Teaching is a rewarding profession but can come at a high cost. Educators are natural caregivers but tend to prioritize other people’s well-being over their own, leading to teacher burnout. In a society where a workaholic is celebrated and misinterpreted as an overachiever, teachers need to be reminded that they are more than their job title. While teaching is certainly a part of their identity, it cannot diminish the importance of their social and emotional well-being. Learning to balance your life to avoid teacher burnout should be a priority for every educator.
Psychology Today characterizes burnout as “a state of chronic stress that leads to physical and emotional exhaustion, cynicism, detachment, and feelings of ineffectiveness and lack of accomplishment.” Teachers often are overachievers who are constantly looking for ways to improve and are willing to work long hours and take on extra tasks outside of the classroom. While these traits are commendable, educators can fall prey to perfectionism, which lessens the time for rest and recreation.

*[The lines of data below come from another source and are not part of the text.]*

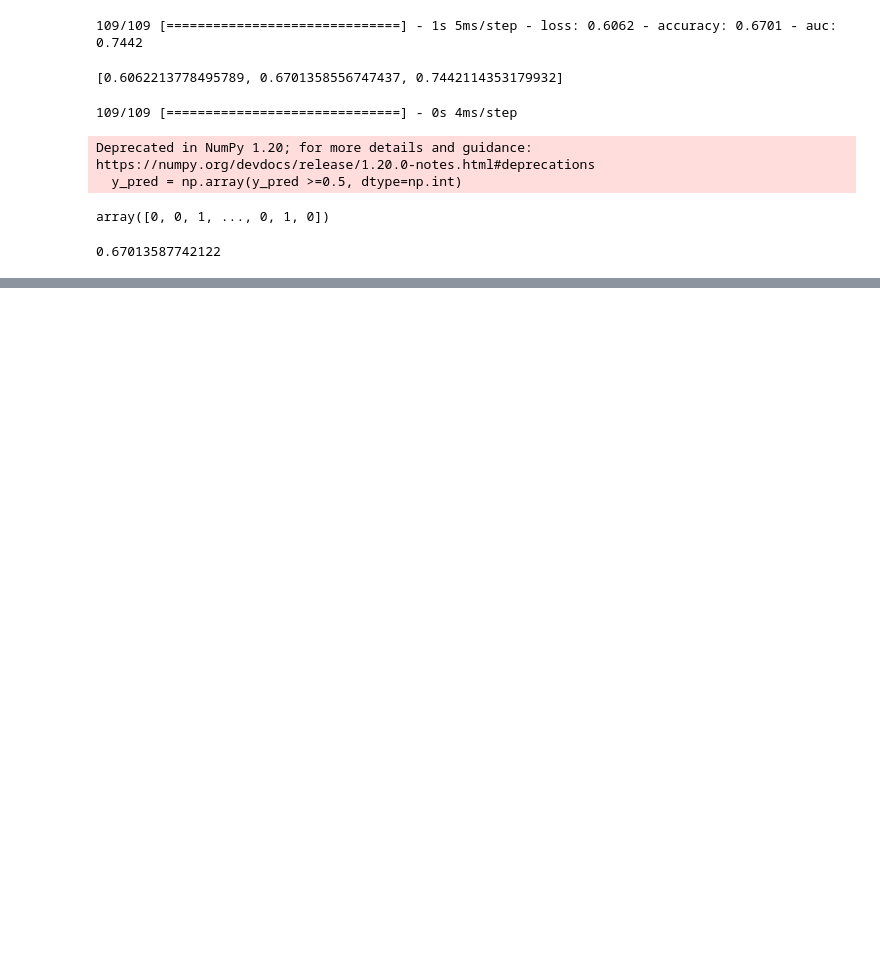
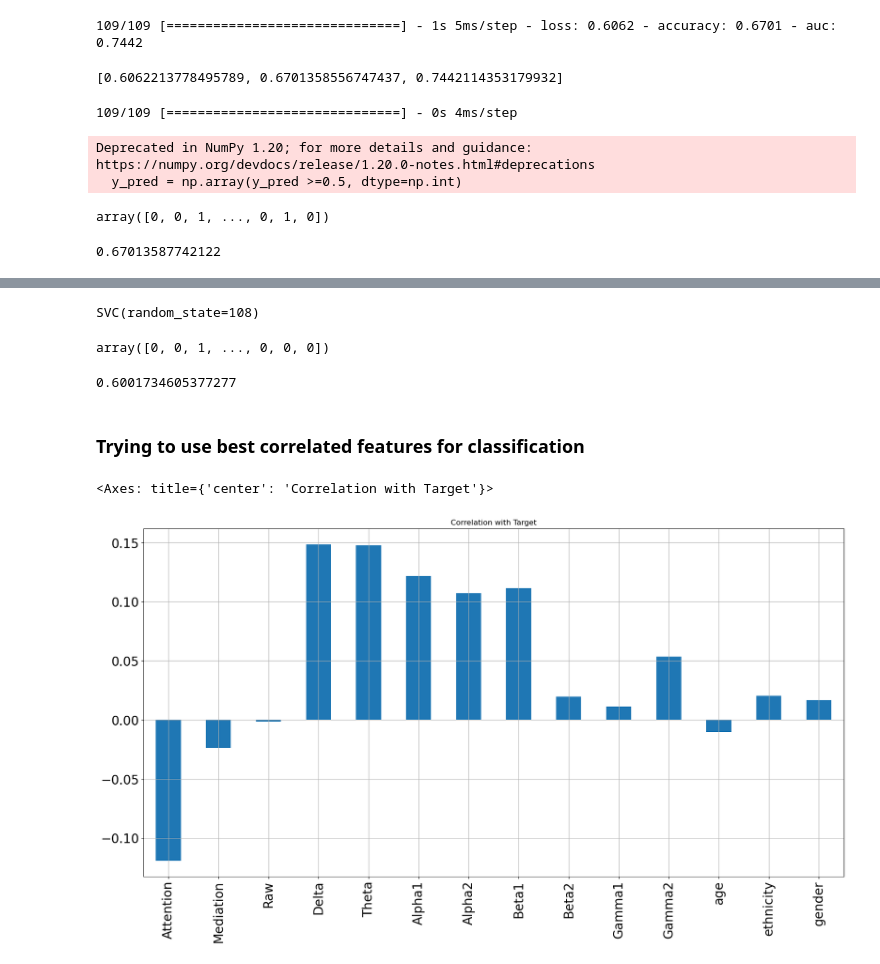
Before and after one commit to animeshmaiti/dyslexia-detection-eeg, a Jupyter notebook: eeg-analysis-svm.ipynb, the cells around one changed output, grey strips where cells are left out. Drawn from its saved outputs; the diff is of its cells as text; code cells hidden in the pictures; blank space fills up the shorter version.

```diff
--- a/eeg-analysis-svm.ipynb
+++ b/eeg-analysis-svm.ipynb
@@ -189,0 +213,25 @@ accuracyKeras
+# %%
+svm_classifier = SVC(random_state=108)
+svm_classifier.fit(X_train, Y_train)
+# %% [output]
+SVC(random_state=108)
+# %%
+predictions = svm_classifier.predict(x_test).astype(int)
+predictions
+# %% [output]
+array([0, 0, 1, ..., 0, 0, 0])
+# %%
+accuracy = accuracy_score(y_test, predictions)
+accuracy
+# %% [output]
+0.6001734605377277
+# %% [markdown]
+### Trying to use best correlated features for classification
+# %%
+feature=df.drop(['user-definedlabeln'],axis=1)
+feature.corrwith(df['user-definedlabeln']).plot.bar(
+        figsize = (20, 10), title = "Correlation with Target", fontsize = 20,
+        rot = 90, grid = True)
+# %% [output]
+<Axes: title={'center': 'Correlation with Target'}>
+[figure, added]
```
Also changed, not shown: parts of 17 cells of this notebook, 4 other files.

Educators need to prioritize balance, which sounds great, but how do we do it? Setting boundaries is one way. Having a schedule that will allow you to work but maintain a doable work schedule is another. Here are some other ideas to help maintain balance: do not check emails after 5 pm; grade papers during a designated plan time; do not look at your phone on Sundays, and never grade papers on the weekend. Now, those ideas may sound a little far-fetched, but if you are finding yourself grading instead of being present at your child’s basketball game, then you should take a second look at prioritizing balance in your life. Without balance, burnout is inevitable.
I mentioned recreation, which means to re-create. So, re-create yourself! I am always a proponent of exercise and spending time in nature. Nature has a miraculous effect on lowering your stress level, and a good dose of fresh air will always refresh your perspective.
I always assign my undergraduate students to spend at least 30 minutes outside every day and stare at a tree. I once had a student come back to class distraught, and he told me he followed my assignment but had trouble with the part of staring at a tree. He thought I literally meant to stare at a tree for thirty minutes. Yes, I admit my directions were a little vague, but I was trying to be a bit ridiculous to get their attention in spending time out in nature. I certainly did not intend for my students to stare at a tree for 30 minutes. Lesson learned, but we did have a good laugh with my ineptitude for giving directions.
Balancing your life can pay huge dividends in the classroom. It will improve and strengthen your energy. You will find you will be more relaxed and able to go with the flow as issues arise in the classroom. You will feel better, and your students will benefit from your positive energy levels.